Two-week treatment with the selective serotonin reuptake inhibitor citalopram reduces contextual anxiety but not cued fear in healthy volunteers: a fear-potentiated startle study.
Author(s): Grillon C, Chavis C, Covington MF, Pine DS
Affiliation(s): Mood and Anxiety Disorders Program, National Institute of Mental Health, National Institutes of Health, Bethesda, MD 20892-2670, USA. Christian.email@example.com
Publication date & source: 2009-03, Neuropsychopharmacology., 34(4):964-71. Epub 2008 Sep 17.
Publication type: Randomized Controlled Trial; Research Support, N.I.H., Intramural
Chronic treatment with selective serotonin reuptake inhibitors (SSRIs) alleviates both anxiety symptoms and associated physiologic disturbances in anxious patients.
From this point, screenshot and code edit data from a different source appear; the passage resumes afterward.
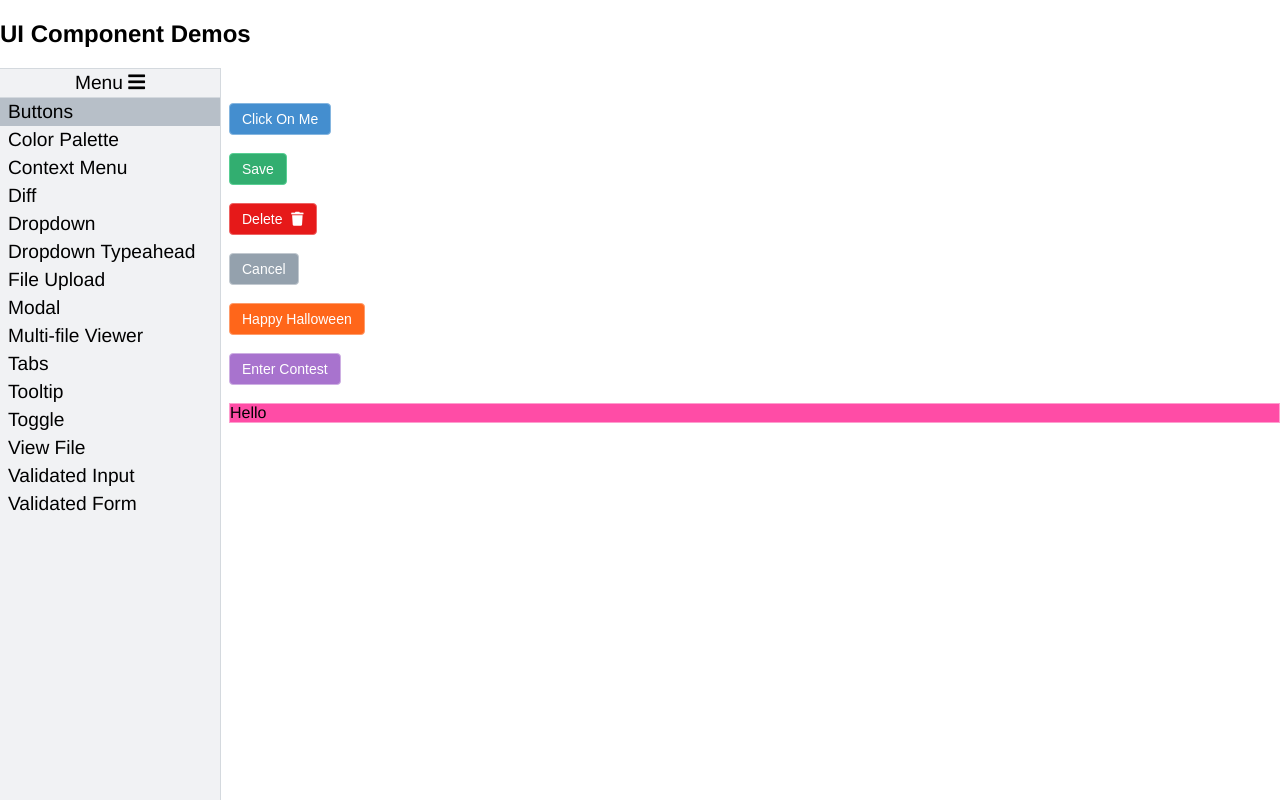
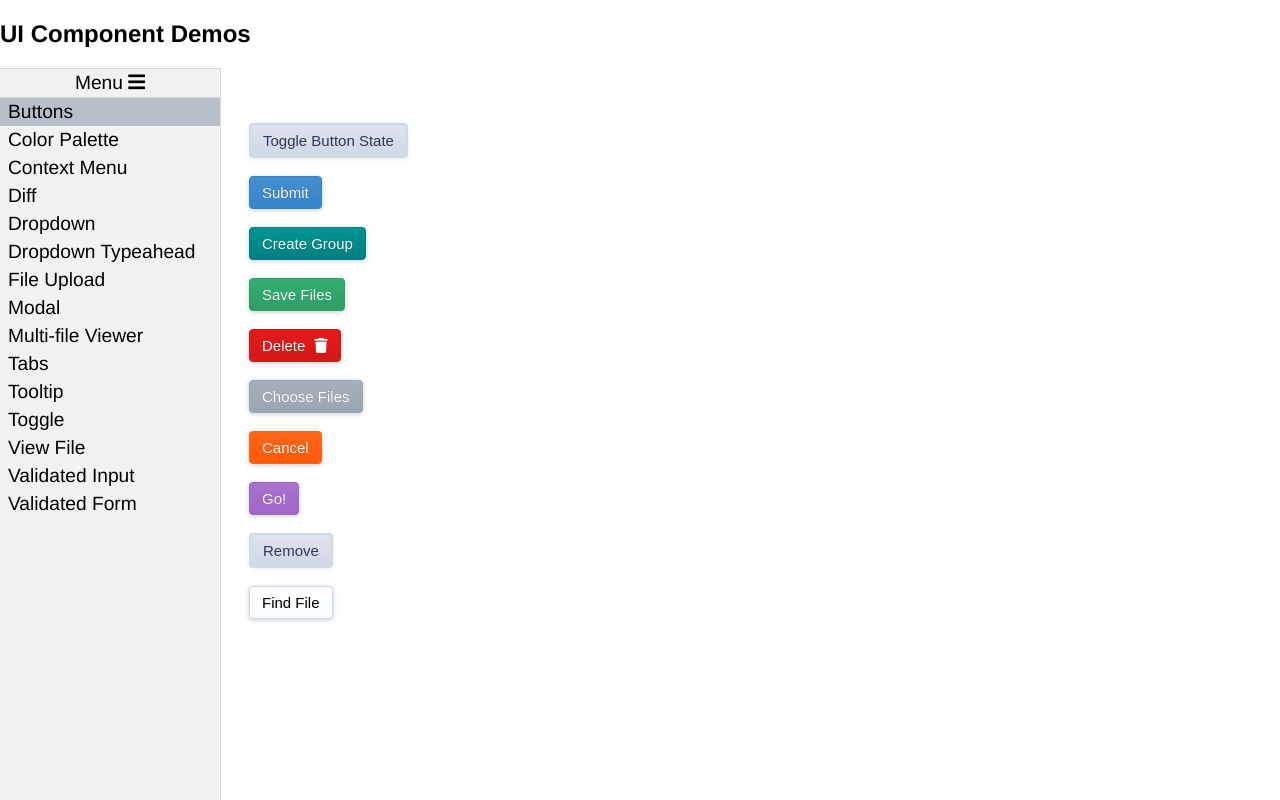
Before and after one commit to eecs-autograder/ag-website-vue, a Vue app: page /__demos__ in a window 1280 px wide. Built offline with nearby package versions, Linux system fonts and the light colour scheme.

Commit message:
Working on making the buttons look dull when disabled, and clickable when not.

```diff
--- a/src/components/course_admin/manage_projects/manage_projects.vue
+++ b/src/components/course_admin/manage_projects/manage_projects.vue
@@ -173,10 +173,6 @@
   @extend .green-button;
 }
 
-.add-project-button:disabled {
-  @extend .gray-button;
-}
-
 .add-project-button, .add-project-button:disabled {
   font-size: 16px;
   margin: 15px 0 20px 0;
--- a/src/components/course_admin/manage_projects/single_project.vue
+++ b/src/components/course_admin/manage_projects/single_project.vue
@@ -313,10 +313,6 @@ a {
   @extend .green-button;
 }
 
-.clone-project-button:disabled {
-  @extend .gray-button;
-}
-
 .clone-project-button, .clone-project-button:disabled {
   font-size: 16px;
   margin: 30px 0 10px 0;
--- a/src/components/project_admin/expected_student_files/single_expected_student_file.vue
+++ b/src/components/project_admin/expected_student_files/single_expected_student_file.vue
@@ -300,7 +300,6 @@ export function handle_edit_expected_student_file_error(component: SingleExpecte
 
 #modal-button-container {
   padding: 10px;
-  text-align: right;
 }
 
 .modal-cancel-button {
--- a/src/demos/button_demo.vue
+++ b/src/demos/button_demo.vue
@@ -1,28 +1,49 @@
 <template>
-  <div>
+  <div class="button-demo">
 
-    <button class="blue-button"> Click On Me </button>
+    <button class="light-gray-button"
+            @click="buttons_disabled = !buttons_disabled"> Toggle Button State</button>
     <br>
     <br>
-    <button class="green-button"> Save </button>
+    <button class="blue-button"
+            :disabled="buttons_disabled"> Submit </button>
     <br>
     <br>
-    <button class="red-button"> Delete
+
+    <button class="teal-button"
+            :disabled="buttons_disabled"> Create Group </button>
+    <br>
+    <br>
+
+
+    <button class="green-button"
+            :disabled="buttons_disabled"> Save Files </button>
+    <br>
+    <br>
+    <button class="red-button"
+            :disabled="buttons_disabled"> Delete
       <p class="trash-can fas fa-trash"></p>
     </button>
     <br>
     <br>
-    <button class="gray-button"> Cancel </button>
+    <button class="gray-button"
+            :disabled="buttons_disabled"> Choose Files </button>
     <br>
     <br>
-    <button class="orange-button"> Happy Halloween </button>
+    <button class="orange-button"
+            :disabled="buttons_disabled"> Cancel </button>
     <br>
     <br>
-    <button class="purple-button"> Enter Contest </button>
+    <button class="purple-button"
+            :disabled="buttons_disabled"> Go! </button>
     <br>
     <br>
-
-    <div class="button custom-button"> Hello </div>
+    <button class="light-gray-button"
+            :disabled="buttons_disabled"> Remove </button>
+    <br>
+    <br>
+    <button class="white-button"
+            :disabled="buttons_disabled"> Find File </button>
 
   </div>
 </template>
@@ -31,27 +52,19 @@ import { Component, Prop, Vue } from 'vue-property-decorator';
 
 @Component
 export default class ButtonDemo extends Vue {
+  buttons_disabled = false;
 }
 </script>
 <style scoped lang="scss">
 @import '@/styles/colors.scss';
 @import '@/styles/button_styles.scss';
 
-.custom-button {
-  background-color: hsl(330, 100%, 65%);
-  border: 1px solid hsl(330, 100%, 81%);
-}
-
-.custom-button:hover {
-  background-color: hsl(330, 100%, 60%);
-}
-
-.custom-button:focus {
-  outline-color: hsl(330, 100%, 90%);
-}
-
 .trash-can {
   margin: 0 0 0 5px;
 }
 
+.button-demo {
+  padding: 20px;
+}
+
 </style>
--- a/src/demos/color_palette_demo.vue
+++ b/src/demos/color_palette_demo.vue
@@ -2,6 +2,11 @@
 
   <div>
     <p class="color-announcement"> Grays </p>
+
+    <div class="color">
+      <p class="color-name"> white-gray </p>
+      <p class="color-square white-gray"></p>
+    </div>
 
     <div class="color">
       <p class="color-name"> pebble-light </p>
@@ -67,6 +72,11 @@
       <p class="color-square burnt-red"></p>
     </div>
 
+    <div class="color">
+      <p class="color-name"> dark-pink </p>
+      <p class="color-square dark-pink"></p>
+    </div>
+
     <div class="color-divider"></div>
 
     <p class="color-announcement"> Oranges </p>
@@ -99,6 +109,16 @@
     <p class="color-announcement"> Blues </p>
 
     <div class="color">
+      <p class="color-name"> gray-blue-1 </p>
+      <p class="color-square gray-blue-1"></p>
+    </div>
+
+    <div class="color">
+      <p class="color-name"> gray-blue-2 </p>
+      <p class="color-square gray-blue-2"></p>
+    </div>
+
+    <div class="color">
       <p class="color-name"> light-blue </p>
       <p class="color-square light-blue"></p>
     </div>
@@ -111,6 +131,16 @@
     <div class="color">
       <p class="color-name"> ocean-blue </p>
       <p class="color-square ocean-blue"></p>
+    </div>
+
+    <div class="color">
+      <p class="color-name"> navy-blue </p>
+      <p class="color-square navy-blue"></p>
+    </div>
+
+    <div class="color">
+      <p class="color-name"> dark-blue </p>
+      <p class="color-square dark-blue"></p>
     </div>
 
     <div class="color-divider"></div>
@@ -179,6 +209,10 @@
   background-color: $pebble-medium;
 }
 
+.white-gray {
+  background-color: $white-gray;
+}
+
 .pebble-light {
   background-color: $pebble-light;
 }
@@ -215,6 +249,10 @@
   background-color: $burnt-red;
 }
 
+.dark-pink {
+  background-color: $dark-pink;
+}
+
 .ballet-slipper {
   background-color: $ballet-slipper;
 }
@@ -243,6 +281,14 @@
   background-color: $sky-blue;
 }
 
+.gray-blue-1 {
+  background-color: $gray-blue-1;
+}
+
+.gray-blue-2 {
+  background-color: $gray-blue-2;
+}
+
 .light-blue {
   background-color: $light-blue;
 }
@@ -251,4 +297,12 @@
   background-color: $ocean-blue;
 }
 
+.navy-blue {
+  background-color: $navy-blue;
+}
+
+.dark-blue {
+  background-color: $dark-blue;
+}
+
 </style>
--- a/src/styles/button_styles.scss
+++ b/src/styles/button_styles.scss
@@ -2,85 +2,211 @@
 
 button {
     border-radius: 4px;
+    border-width: 1px;
+    border-style: solid;
+    box-shadow: 0 1px 5px $pebble-dark;
     cursor: pointer;
     color: white;
     display: inline-block;
-    font-size: 14px;
+    font-size: 15px;
     padding: 7px 12px;
+}
+
+button:focus {
+    outline: none;
 }
 
 .button:disabled {
     cursor: not-allowed;
+    text-shadow: none;
 }
 
 .red-button {
     @extend .button;
     background-color: hsl(0, 80%, 50%);
-    border: 1px solid hsl(0, 80%, 66%);
+    background-image: linear-gradient(hsl(0, 80%, 50%), hsl(0, 80%, 46%));
+    border-color: hsl(0, 80%, 46%);
+    text-shadow: 0 -0.5px 0.5px hsl(0, 80%, 25%);
 }
 
 .red-button:hover:enabled {
-    background-color: hsl(0, 80%, 45%);
+    background-color: hsl(0, 80%, 48%);
+    border-color: hsl(0, 80%, 48%);
+    background-image: linear-gradient(hsl(0, 80%, 52%), hsl(0, 80%, 48%));
+}
+
+.red-button:active:enabled {
+    background-color: hsl(0, 80%, 42%);
+    border-color: hsl(0, 80%, 42%);
+    background-image: linear-gradient(hsl(0, 80%, 46%), hsl(0, 80%, 42%));
+    box-shadow: none;
 }
 
 .red-button:focus {
-    outline-color: hsl(0.61, 80%, 85%);
+    box-shadow: 0 0 3pt 2pt hsl(0, 80%, 85%);
+}
+
+.red-button:disabled {
+    background-image: linear-gradient(hsla(0, 80%, 70%, .7), hsla(0, 80%, 68%, .7));
+    border-color: hsla(0, 80%, 46%, .1);
+    color: hsla(0, 0%, 100%, .75);
 }
 
 .orange-button {
     @extend .button;
     background-color: hsl(20, 100%, 55%);
-    border: 1px solid hsl(20, 100%, 71%);
+    background-image: linear-gradient(hsl(20, 100%, 55%), hsl(20, 100%, 51%));
+    border: 1px solid hsl(20, 100%, 55%);
+    text-shadow: 0 -0.5px 0.5px hsl(20, 100%, 35%);
 }
 
 .orange-button:hover:enabled {
-    background-color: hsl(20, 100%, 50%);
+    background-color: hsl(20, 100%, 53%);
+    border-color: hsla(20, 100%, 53%, 0.2);
+    background-image: linear-gradient(hsl(20, 100%, 57%), hsl(20, 100%, 53%));
+}
+
+.orange-button:active:enabled {
+    background-color: hsl(20, 100%, 47%);
+    border-color: hsla(20, 100%, 47%, 0.2);
+    background-image: linear-gradient(hsl(20, 100%, 51%), hsl(20, 100%, 47%));
+    box-shadow: none;
 }
 
 .orange-button:focus {
-    outline-color: hsl(20, 100%, 80%);
+    box-shadow: 0 0 3pt 2pt hsl(20, 100%, 85%);
+}
+
+.orange-button:disabled {
+    background-image: linear-gradient(hsla(20, 100%, 70%, .5), hsla(20, 100%, 68%, .5));
+    border-color: hsla(20, 100%, 55%, .1);
+    color: hsla(0, 0%, 100%, .75);
 }
 
 .green-button {
     @extend .button;
     background-color: $save-green;
-    border: 1px solid lighten($save-green, 14%);
+    background-image: linear-gradient(hsl(150, 55%, 44%), hsl(150, 55%, 40%));
+    border-color: hsl(150, 55%, 40%);
+    text-shadow: 0 -0.5px 0.5px hsl(150, 55%, 24%);
 }
 
 .green-button:hover:enabled {
-    background-color: darken($save-green, 5%);
+    background-color: darken($save-green, 10);
+    border-color: hsla(150, 55%, 42%, .9);
+    background-image: linear-gradient(hsl(150, 55%, 46%), hsl(150, 55%, 42%));
+}
+
+.green-button:active:enabled {
+    background-color: darken($save-green, 10);
+    border-color: hsla(150, 55%, 36%, .9);
+    background-image: linear-gradient(hsl(150, 55%, 40%), hsl(150, 55%, 36%));
+    box-shadow: none;
 }
 
 .green-button:focus {
-    outline-color: lighten($save-green, 35%);
+    box-shadow: 0 0 3pt 2pt hsl(150, 55%, 86%);
+}
+
+.green-button:disabled {
+    background-image: linear-gradient(hsla(150, 55%, 88%, .4), hsla(150, 55%, 86%, .4));
+    border-color: hsla(150, 55%, 40%, .2);
+    color: hsla(0, 0%, 100%, .75);
 }
 
 .blue-button {
     @extend .button;
-    background-color: hsl(208, 59%, 54%);
-    border: 1px solid hsl(208, 59%, 70%);
+    background-color: hsl(208, 59%, 50%);
+    background-image: linear-gradient(hsl(208, 59%, 54%), hsl(208, 59%, 50%));
+    border-color: hsl(208, 59%, 50%);
+    text-shadow: 0 -0.5px 0.5px $navy-blue;
 }
 
 .blue-button:hover:enabled {
+    background-color: hsl(208, 59%, 54%);
+    border-color: hsla(208, 59%, 52%, .9);
+    background-image: linear-gradient(hsl(208, 59%, 56%), hsl(208, 59%, 52%));
+}
+
+.blue-button:active:enabled {
     background-color: hsl(208, 59%, 49%);
+    border-color: hsla(208, 59%, 46%, .9);
+    background-image: linear-gradient(hsl(208, 59%, 50%), hsl(208, 59%, 46%));
+    box-shadow: none;
 }
 
 .blue-button:focus {
-    outline-color: hsl(208, 59%, 85%);
+    box-shadow: 0 0 3pt 2pt hsl(208, 59%, 86%);
+}
+
+.blue-button:disabled {
+    background-image: linear-gradient(hsla(208, 59%, 90%, .2), hsla(208, 59%, 88%, .2));
+    border-color: hsla(208, 59%, 54%, .2);
+    color: hsla(0, 0%, 100%, .75);
+}
+
+.teal-button {
+    @extend .button;
+    background-color: hsl(180, 100%, 25%);
+    background-image: linear-gradient(hsl(180, 100%, 29%), hsl(180, 100%, 25%));
+    border-color: hsl(180, 100%, 25%);
+    text-shadow: 0 -0.5px 0.5px hsl(180, 100%, 15%);
+}
+
+.teal-button:hover:enabled {
+    background-color: hsl(180, 100%, 27%);
+    background-image: linear-gradient(hsl(180, 100%, 31%), hsl(180, 100%, 27%));
+    border-color: hsla(180, 100%, 27%, .9);
+}
+
+.teal-button:active:enabled {
+    background-color: hsl(180, 100%, 21%);
+    background-image: linear-gradient(hsl(180, 100%, 25%), hsl(180, 100%, 21%));
+    border-color: hsla(180, 100%, 21%, .9);
+    box-shadow: none;
+}
+
+.teal-button:focus {
+    box-shadow: 0 0 3pt 2pt hsl(180, 100%, 90%);
+}
+
+.teal-button:disabled {
+    background-image: linear-gradient(hsla(180, 100%, 80%, .2), hsla(180, 100%, 78%, .2));
+    border-color: hsla(180, 100%, 78%, .2);
+    color: hsla(0, 0%, 100%, .75);
 }
 
 .purple-button {
     @extend .button;
     background-color: hsl(275, 48%, 63%);
-    border: 1px solid hsl(275, 48%, 79%);
+    background-image: linear-gradient(hsl(275, 48%, 63%), hsl(275, 48%, 59%));
+    border-color: hsl(275, 48%, 59%);
+    text-shadow: 0 -0.5px 0.5px hsl(275, 48%, 42%);
 }
 
+// up by 2
 .purple-button:hover:enabled {
-    background-color: hsl(275, 48%, 58%);
+    background-color: hsl(275, 48%, 59%);
+    border-color: hsla(275, 48%, 61%, .9);
+    background-image: linear-gradient(hsl(275, 48%, 65%), hsl(275, 48%, 61%));
+}
+
+// down by 4
+.purple-button:active:enabled {
+    background-color: hsl(275, 48%, 59%);
+    border-color: hsla(275, 48%, 55%, .9);
+    background-image: linear-gradient(hsl(275, 48%, 59%), hsl(275, 48%, 55%));
+    box-shadow: none;
 }
 
 .purple-button:focus {
-    outline-color: hsl(275, 48%, 88%);
+    box-shadow: 0 0 3pt 2pt hsl(275, 48%, 90%);
+}
+
+.purple-button:disabled {
+    background-image: linear-gradient(hsla(275, 48%, 77%, .2), hsla(275, 48%, 75%, .2));
+    border-color: hsla(275, 48%, 59%, .1);
+    color: hsla(0, 0%, 100%, .75);
 }
 
 .light-gray-button {
@@ -100,25 +226,89 @@ button {
 
 .gray-button {
     @extend .button;
-    background-color: hsl(210, 13%, 63%);
-    border: 1px solid hsl(210, 13%, 79%);
+    background-color: hsl(210, 13%, 69%);
+    background-image: linear-gradient(hsl(210, 13%, 69%), hsl(210, 13%, 65%));
+    border-color: hsl(210, 13%, 65%);
+    text-shadow: 0 -0.5px 0.5px hsl(210, 13%, 45%);
 }
 
 .gray-button:hover:enabled {
-    background-color: hsl(210, 13%, 58%);
+    background-color: hsl(210, 13%, 67%);
+    background-image: linear-gradient(hsl(210, 13%, 71%), hsl(210, 13%, 67%));
+    border-color: hsla(210, 13%, 67%, .1);
+}
+
+.gray-button:active:enabled {
+    background-color: hsl(210, 13%, 61%);
+    background-image: linear-gradient(hsl(210, 13%, 65%), hsl(210, 13%, 61%));
+    border-color: hsla(210, 13%, 61%, .1);
+    box-shadow: none;
 }
 
 .gray-button:focus {
-    outline-color: hsl(210, 13%, 88%);
+    box-shadow: 0 0 3pt 2pt hsl(208, 59%, 86%);
+}
+
+.gray-button:disabled {
+    background-image: linear-gradient(hsla(210, 13%, 69%, .2), hsla(210, 13%, 65%, .2));
+    border-color: hsla(210, 13%, 59%, .1);
+    color: hsla(0, 0%, 100%, .75);
+}
+
+.light-gray-button {
+    @extend .button;
+    background-color: hsl(220, 30%, 86%);
+    background-image: linear-gradient(hsl(220, 30%, 90%), hsl(220, 30%, 86%));
+    border-color: hsl(220, 30%, 86%);
+    color: hsl(220, 30%, 25%);
+    text-shadow: 0 -0.5px 0.5px hsl(220, 100%, 90%);
+    box-shadow: 0 1px 5px $pebble-medium;
+}
+
+.light-gray-button:hover:enabled {
+    background-color: hsl(220, 30%, 88%);
+    background-image: linear-gradient(hsl(220, 30%, 92%), hsl(220, 30%, 88%));
+    border-color: hsl(220, 30%, 88%);
+}
+
+.light-gray-button:active:enabled {
+    background-color: hsl(220, 30%, 82%);
+    background-image: linear-gradient(hsl(220, 30%, 86%), hsl(220, 30%, 82%));
+    border-color: hsl(220, 30%, 82%);
+    box-shadow: none;
+}
+
+.light-gray-button:focus {
+    box-shadow: 0 0 3pt 2pt hsl(208, 59%, 92%);
+}
+
+.light-gray-button:disabled {
+    border-color: hsla(220, 30%, 92%, .1);
+    background-image: linear-gradient(hsla(220, 30%, 96%, .4), hsla(220, 30%, 92%, .4));
+    color: hsla(220, 40%, 60%, .75);
 }
 
 .white-button {
     @extend .button;
     background-color: white;
-    border: 1px solid hsl(210, 13%, 79%);
+    border-color: hsl(220, 30%, 86%);
+    background-image: linear-gradient(hsl(200, 100%, 100%), hsl(200, 100%, 99%));
     color: black;
+    text-shadow: 0 -0.5px 0.5px hsl(220, 30%, 90%);
 }
 
-.white-button:hover:enabled {
-    background-color: $pebble-light;
+.white-button:active:enabled {
+    box-shadow: none;
 }
+
+.white-button:focus {
+    box-shadow: 0 0 3pt 2pt hsl(208, 59%, 86%);
+}
+
+.white-button:disabled {
+    border-color: hsl(220, 30%, 91%);
+    background-image: linear-gradient(hsla(200, 100%, 100%, .4), hsla(200, 100%, 99%, .4));
+    box-shadow: none;
+    color: hsla(0, 0%, 50%, 1);
+    text-shadow: 0 -0.5px 0.5px hsl(220, 30%, 90%);
+}
--- a/src/styles/colors.scss
+++ b/src/styles/colors.scss
@@ -1,4 +1,6 @@
 // Grays -------------------------------------
+
+$white-gray: hsl(210, 20%, 96%);
 
 $pebble-light: hsl(210, 13%, 95%);
 
@@ -26,6 +28,8 @@ $cherry: crimson;
 
 $burnt-red: darkred;
 
+$dark-pink: mediumvioletred;
+
 // Oranges -------------------------------------
 
 $orange: hsl(30, 100%, 68%);
@@ -42,9 +46,17 @@ $green: hsl(150, 55%, 44%);
 
 $sky-blue: hsl(208, 79%, 79%);
 
+$gray-blue-1: hsl(212, 70%, 88%);
+
+$gray-blue-2: hsl(212, 70%, 85%);
+
 $light-blue: hsl(212, 100%, 90%);
 
 $ocean-blue: hsl(208, 59%, 49%);
+
+$navy-blue: hsl(212, 50%, 27%);
+
+$dark-blue: hsl(220, 20%, 17%);
 
 // Uses ----------------------------------------
 
```
Also changed, not shown: src/components/course_admin/course_settings.vue (+0 -11 lines), src/components/course_admin/roster/roster.vue (+2 -10 lines), src/components/course_list/single_course.vue (+5 -9 lines), src/components/project_admin/expected_student_files/create_expected_student_file.vue (+1 -6 lines).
However, limited research considers the degree to which chronic SSRI treatment influences anxiety in healthy individuals. This study examined the effect of 2-week citalopram treatment on two threat responses: short- and long-duration-potentiated startle. Prior work suggests that these two responses provide neurally and functionally distinct models of fear and anxiety, respectively, in rodents. Healthy volunteers (n=53) received either placebo or citalopram (20 mg per day) for 2 weeks under double-blind conditions. They were each tested twice, before and after treatment. Participants were exposed to three conditions, including one in which predictable aversive shocks were signaled by a cue, a second in which unpredictable shocks were anticipated, and a third in which no shocks were administered. Aversive states were indexed by acoustic startle. Phasic fear-potentiated startle to the threat cue, as well as sustained startle potentiation to the experimental context in the predictable and unpredictable conditions, were investigated. Citalopram affected neither baseline startle nor short-duration fear-potentiated startle to discrete threat cues. However, citalopram reduced long-duration startle potentiation in the predictable conditions. These results are consistent with the hypothesis that short- and long-duration aversive states are mediated by distinct neural systems. They suggest that citalopram alleviates symptoms of anticipatory anxiety, not fear, by acting on mechanisms underlying long-duration aversive states.